(Records contained in a dataset):
****
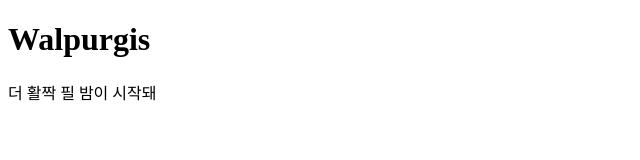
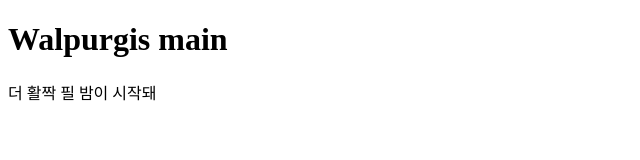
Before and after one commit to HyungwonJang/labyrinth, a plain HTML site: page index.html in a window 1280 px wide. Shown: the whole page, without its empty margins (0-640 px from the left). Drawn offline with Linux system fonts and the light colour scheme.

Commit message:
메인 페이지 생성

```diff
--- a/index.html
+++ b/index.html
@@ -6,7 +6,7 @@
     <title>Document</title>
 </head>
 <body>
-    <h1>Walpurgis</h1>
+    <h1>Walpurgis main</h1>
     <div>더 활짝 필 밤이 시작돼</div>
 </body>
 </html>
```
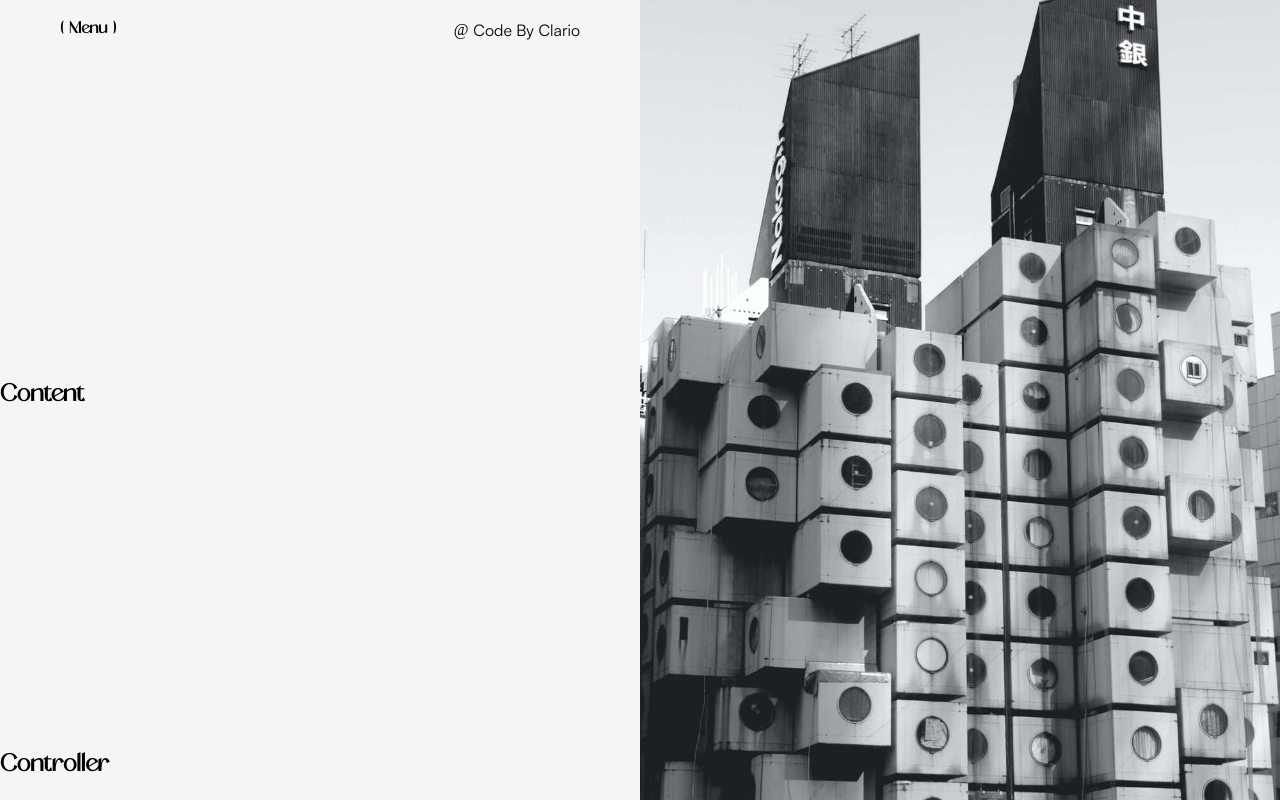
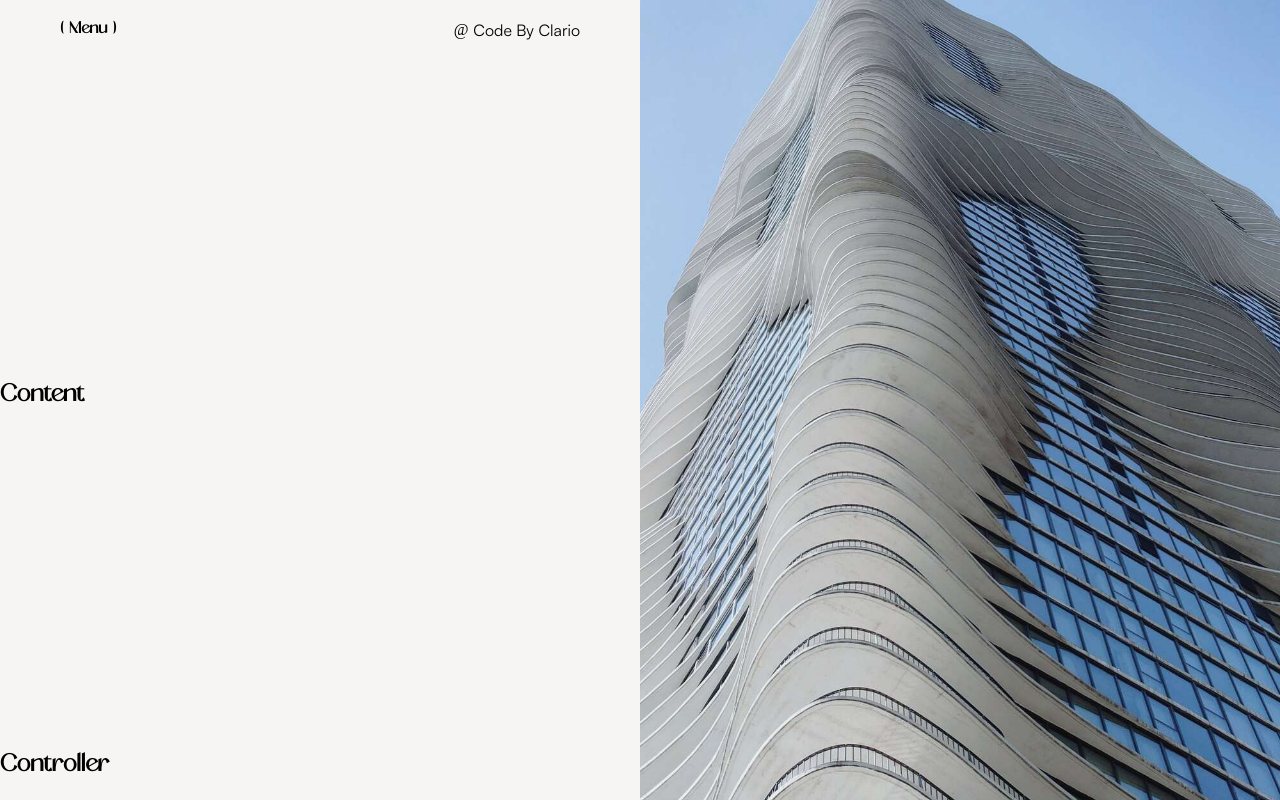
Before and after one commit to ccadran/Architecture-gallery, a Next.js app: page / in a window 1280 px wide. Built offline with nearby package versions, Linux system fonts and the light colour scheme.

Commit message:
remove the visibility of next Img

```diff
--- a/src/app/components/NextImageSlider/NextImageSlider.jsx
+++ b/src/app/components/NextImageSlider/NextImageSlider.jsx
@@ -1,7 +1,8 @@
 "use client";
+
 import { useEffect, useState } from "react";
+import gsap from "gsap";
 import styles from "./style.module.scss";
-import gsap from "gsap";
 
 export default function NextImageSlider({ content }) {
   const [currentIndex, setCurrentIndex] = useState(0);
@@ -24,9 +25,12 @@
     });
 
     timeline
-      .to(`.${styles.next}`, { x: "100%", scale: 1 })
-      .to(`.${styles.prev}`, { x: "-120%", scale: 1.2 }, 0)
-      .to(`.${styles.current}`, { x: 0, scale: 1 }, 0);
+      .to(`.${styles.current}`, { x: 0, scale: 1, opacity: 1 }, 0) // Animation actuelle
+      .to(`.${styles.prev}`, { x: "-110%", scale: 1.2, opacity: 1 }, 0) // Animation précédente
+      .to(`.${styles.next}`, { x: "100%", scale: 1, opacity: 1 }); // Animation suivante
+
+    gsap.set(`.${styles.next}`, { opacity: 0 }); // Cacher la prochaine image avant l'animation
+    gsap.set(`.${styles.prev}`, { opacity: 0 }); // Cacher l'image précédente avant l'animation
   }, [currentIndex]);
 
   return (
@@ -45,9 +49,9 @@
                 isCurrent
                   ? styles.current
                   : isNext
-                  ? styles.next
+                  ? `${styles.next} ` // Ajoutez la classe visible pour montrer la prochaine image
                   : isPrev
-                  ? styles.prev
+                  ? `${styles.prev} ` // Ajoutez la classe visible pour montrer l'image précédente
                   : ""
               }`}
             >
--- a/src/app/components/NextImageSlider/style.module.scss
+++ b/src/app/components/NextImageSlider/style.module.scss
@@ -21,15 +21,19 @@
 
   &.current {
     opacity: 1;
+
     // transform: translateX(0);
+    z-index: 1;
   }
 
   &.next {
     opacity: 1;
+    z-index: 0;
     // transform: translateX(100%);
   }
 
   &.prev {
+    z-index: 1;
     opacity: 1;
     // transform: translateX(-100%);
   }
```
****
(Required action): Every entry should come back exactly as written, only without images.

(Result for this exercise):
Before and after one commit to HyungwonJang/labyrinth, a plain HTML site: page index.html in a window 1280 px wide. Shown: the whole page, without its empty margins (0-640 px from the left). Drawn offline with Linux system fonts and the light colour scheme.

Commit message:
메인 페이지 생성

```diff
--- a/index.html
+++ b/index.html
@@ -6,7 +6,7 @@
     <title>Document</title>
 </head>
 <body>
-    <h1>Walpurgis</h1>
+    <h1>Walpurgis main</h1>
     <div>더 활짝 필 밤이 시작돼</div>
 </body>
 </html>
```
Before and after one commit to ccadran/Architecture-gallery, a Next.js app: page / in a window 1280 px wide. Built offline with nearby package versions, Linux system fonts and the light colour scheme.

Commit message:
remove the visibility of next Img

```diff
--- a/src/app/components/NextImageSlider/NextImageSlider.jsx
+++ b/src/app/components/NextImageSlider/NextImageSlider.jsx
@@ -1,7 +1,8 @@
 "use client";
+
 import { useEffect, useState } from "react";
+import gsap from "gsap";
 import styles from "./style.module.scss";
-import gsap from "gsap";
 
 export default function NextImageSlider({ content }) {
   const [currentIndex, setCurrentIndex] = useState(0);
@@ -24,9 +25,12 @@
     });
 
     timeline
-      .to(`.${styles.next}`, { x: "100%", scale: 1 })
-      .to(`.${styles.prev}`, { x: "-120%", scale: 1.2 }, 0)
-      .to(`.${styles.current}`, { x: 0, scale: 1 }, 0);
+      .to(`.${styles.current}`, { x: 0, scale: 1, opacity: 1 }, 0) // Animation actuelle
+      .to(`.${styles.prev}`, { x: "-110%", scale: 1.2, opacity: 1 }, 0) // Animation précédente
+      .to(`.${styles.next}`, { x: "100%", scale: 1, opacity: 1 }); // Animation suivante
+
+    gsap.set(`.${styles.next}`, { opacity: 0 }); // Cacher la prochaine image avant l'animation
+    gsap.set(`.${styles.prev}`, { opacity: 0 }); // Cacher l'image précédente avant l'animation
   }, [currentIndex]);
 
   return (
@@ -45,9 +49,9 @@
                 isCurrent
                   ? styles.current
                   : isNext
-                  ? styles.next
+                  ? `${styles.next} ` // Ajoutez la classe visible pour montrer la prochaine image
                   : isPrev
-                  ? styles.prev
+                  ? `${styles.prev} ` // Ajoutez la classe visible pour montrer l'image précédente
                   : ""
               }`}
             >
--- a/src/app/components/NextImageSlider/style.module.scss
+++ b/src/app/components/NextImageSlider/style.module.scss
@@ -21,15 +21,19 @@
 
   &.current {
     opacity: 1;
+
     // transform: translateX(0);
+    z-index: 1;
   }
 
   &.next {
     opacity: 1;
+    z-index: 0;
     // transform: translateX(100%);
   }
 
   &.prev {
+    z-index: 1;
     opacity: 1;
     // transform: translateX(-100%);
   }
```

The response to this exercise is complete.